A Europe-wide population snapshot of clinical staphylococcus aureus using next-generation sequencing
Professor Ed Feil, Professor of Microbial Evolution, Department of Biology and Biochemistry, University of Bath
Staphylococcus aureus confers a significant public health burden within health care settings, and increasingly the community. The problem is exacerbated by the acquisition of resistance to beta-lactam antibiotics (Methicillin resistant S. aureus; MRSA). The advent of next-generation sequencing promises more effective surveillance and management of clinically important MRSA clones, both on local (ie single hospital) and national scales. I will present whole-genome sequence data for 311 disease causing S. aureus isolates (both MRSA and MSSA) recovered from 26 European countries over a 6-month period. The data helps to identify recent patterns of spatial spread, and provides clues as to the evolution of this important pathogenic species.

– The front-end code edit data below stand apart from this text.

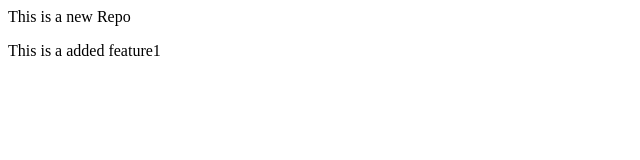
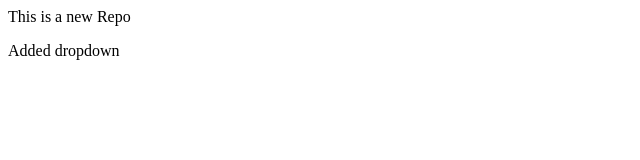
Before and after one commit to saumyapanda1/newrepo, a plain HTML site: page index.html in a window 1280 px wide. Shown: the full height of the page, 0-640 px from the left. Drawn offline with Linux system fonts and the light colour scheme.

```diff
--- a/index.html
+++ b/index.html
@@ -1,2 +1,2 @@
 <p> This is a new Repo</p>
-<p> This is a added feature1</p>
+<p> Added dropdown</p>
```
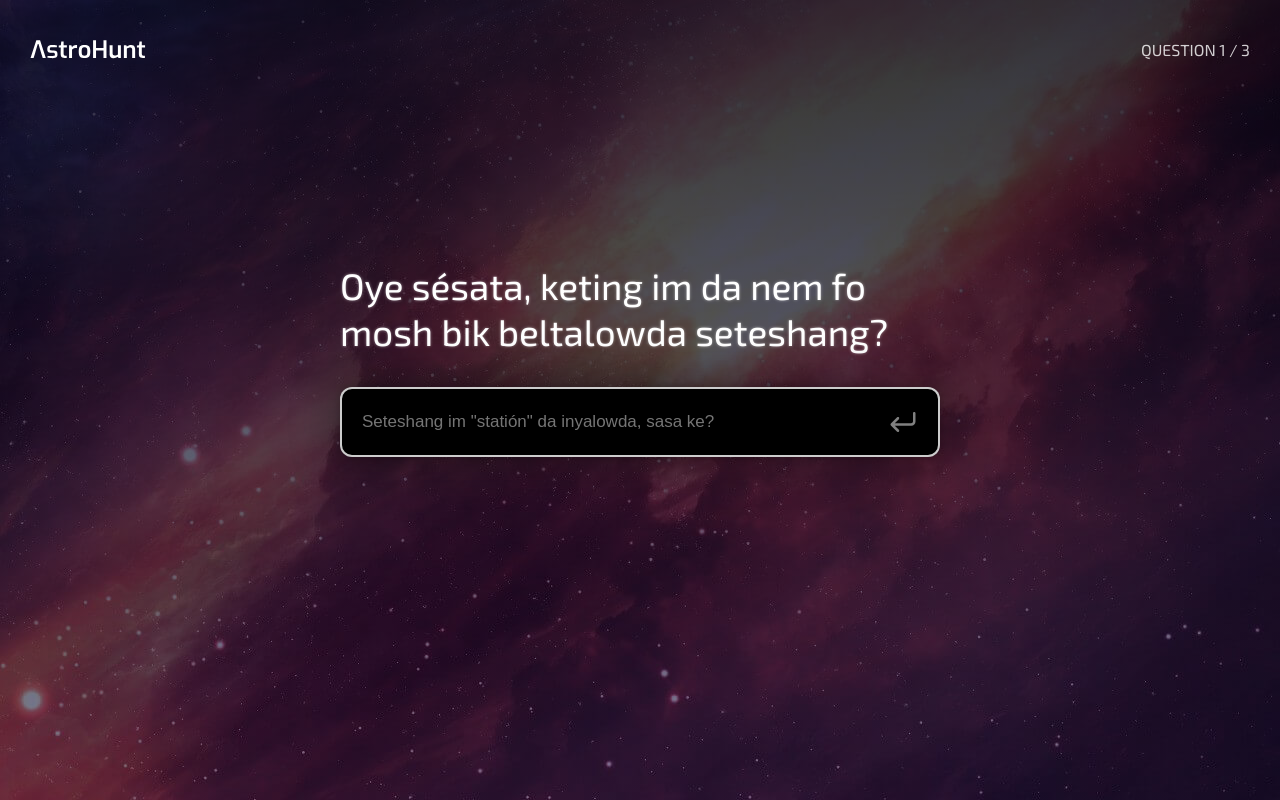
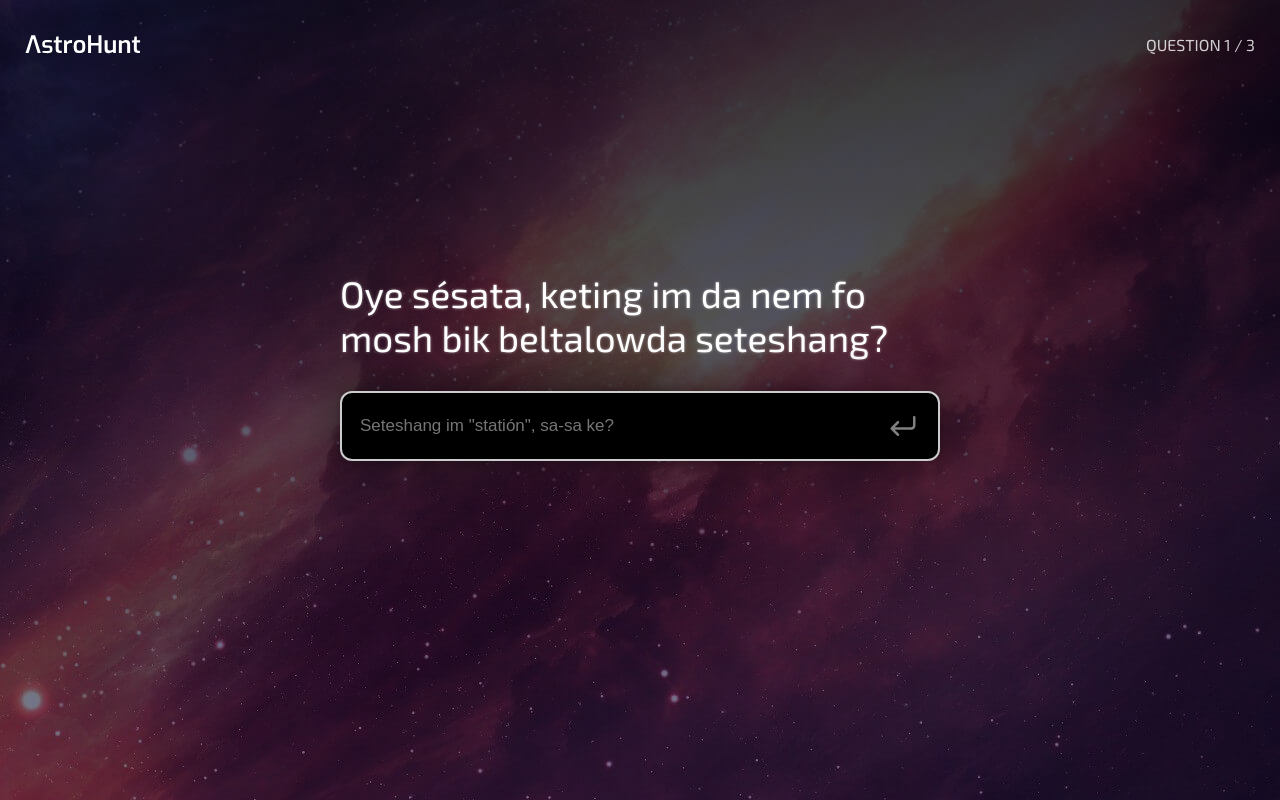
Before and after one commit to wunnle/astro-hunt, a Next.js app: page / in a window 1280 px wide. Built offline with nearby package versions, Linux system fonts and the light colour scheme.

Commit message:
success animations

```diff
--- a/pages/index.js
+++ b/pages/index.js
@@ -26,7 +26,7 @@ const questionsAndAnswers = [
       'Ceres Station',
       'ceres station',
     ],
-    placeholder: 'Seteshang im "statión" da inyalowda, sasa ke?'
+    placeholder: 'Seteshang im "statión", sa-sa ke?'
   },
   {
     question: 'Galaksimizin adı nedir?',
@@ -59,7 +59,9 @@ export default function Home() {
   const mainInputRef = useRef(null)
   const [activeQuestion, setActiveQuestion] = useState(0);
 
-  const [formClassName, setFormClassName] = useState('');
+  const [formClassName, setFormClassName] = useState(styles.visible);
+  const [questionClassName, setQuestionClassName] = useState(styles.visible);
+
   const [inputText, setInputText] = useState('');
 
 
@@ -71,6 +73,12 @@ export default function Home() {
     setActiveQuestion(activeQuestion + 1);
     setInputText('');
     mainInputRef.current.blur();
+    setFormClassName(styles.invisible);
+    setQuestionClassName(styles.invisible);
+    setTimeout(() => {
+      setFormClassName(styles.visible);
+      setQuestionClassName(styles.visible);
+    }, 100)
   }
 
   function showErrorMessage() {
@@ -120,7 +128,7 @@ export default function Home() {
           </p>
         </header>
         <div className={styles.center}>
-          <h1 className={styles.question}>
+          <h1 className={[styles.question, questionClassName].join(' ')}>
             <span className={exo.className}>{questionsAndAnswers[activeQuestion].question}</span>
           </h1>
           <form onSubmit={handleSubmit} className={[styles.form, formClassName].join(' ')}>
--- a/styles/Home.module.css
+++ b/styles/Home.module.css
@@ -3,13 +3,18 @@
   flex-direction: column;
   justify-content: space-between;
   align-items: center;
-  padding: 20px;
+  padding: 15px;
   min-height: 100vh;
   background: linear-gradient(
     to bottom,
     rgba(var(--background-start-rgb), 0.8),
     rgba(var(--callout-rgb), 0.5)
   ), url(../public/space-bg.jpg) no-repeat center center fixed;
+}
+
+.form {
+  max-width: 100%;
+  opacity: 1;
 }
 
 .header {
@@ -44,6 +49,18 @@
   max-width: 100%;
   text-align: left;
   filter: drop-shadow(0 0 0.1rem #ffffff70);
+  height: 100px;
+  align-items: flex-end;
+  display: flex;
+}
+
+@keyframes fadein {
+  from {
+    opacity: 0;
+  }
+  to {
+    opacity: 1;
+  }
 }
 
 .center {
@@ -58,6 +75,7 @@
 
 .form {
   max-width: 100%;
+  opacity: 1;
 }
 
 /* Enable hover only on non-touch devices */
@@ -190,7 +208,7 @@
   font-size: 17px;
   font-weight: 500;
   border-radius: 12px;
-  padding: 12px 20px;
+  padding: 12px 18px;
   border: none;
   background: right 20px center no-repeat rgba(0, 0, 0, 1);
   color: white;
@@ -217,3 +235,12 @@
 .error {
   animation: shake 0.18s ease-in-out 0s 2;
 }
+
+.form.invisible, .question.invisible {
+  opacity: 0;
+}
+
+.form.visible, .question.visible {
+  opacity: 1;
+  transition: opacity 3s cubic-bezier(0, 1.45, 1, 1);
+}
```
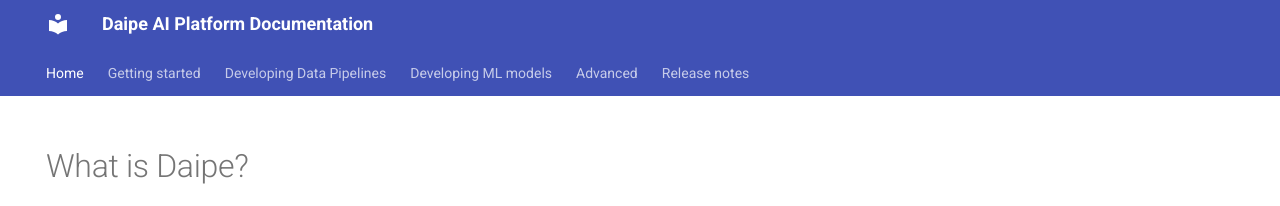
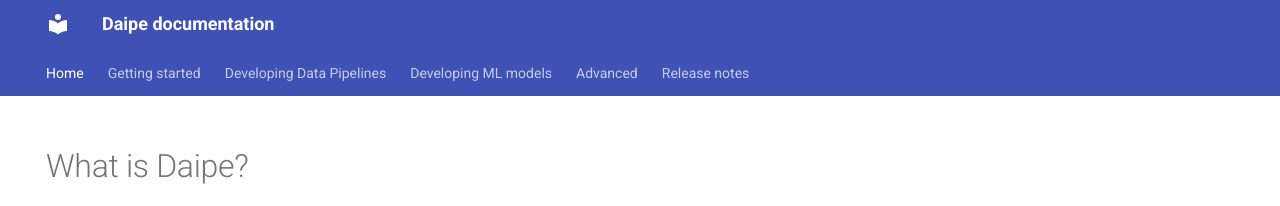
Before and after one commit to daipe-ai/platform-docs, an MkDocs documentation site: the page built from docs/index.md, in a window 1280 px wide. Shown: the top 206 px of the page. Built offline with MkDocs 1.6.1 and Material for MkDocs 9.7.7, drawn with Linux system fonts in a browser that asks for light colours.

Commit message:
heading updated

```diff
--- a/mkdocs.yml
+++ b/mkdocs.yml
@@ -1,4 +1,4 @@
-site_name: Daipe AI Platform Documentation
+site_name: Daipe documentation
 site_url: https://datasentics-daipe-ai-docs.readthedocs-hosted.com/en/upgrade-docs/
 theme:
   name: material
```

My interests lie in understanding the processes underpinning the evolution of bacterial pathogens over very short time scales. Much of my research career has been spent generating and interpreting multlocus sequence typing (MLST) data for numerous species. I developed the BURST algorithm to help visualise these datasets and this procedure was implemented by Brian Spratt’s group at Imperial College as eBURST.
More recently, I have also been working with the Pathogen Genomics Group at the Sanger Institute on the use of next-generation sequencing data to understand the micro-evolution and transmission of MRSA. This work was published in Science in 2010 (Vol.327 no. 5964 pp. 469-474). I am a PI in the CRCUK project, headed by Prof Sharon Peacock , looking at implementing this technology into routine epidemiological surveillance, in the FP7 Project TROCAR and in a consortium project funded by the insect pollinator initiativelooking at the epidemiology of European Foul Brood in honeybees.
Other interests include short-term purifying selection, mutation biases and the evolution of base composition. Key collaborators in these areas are Eduardo Rocha , Laurence Hurst and Dawn Field.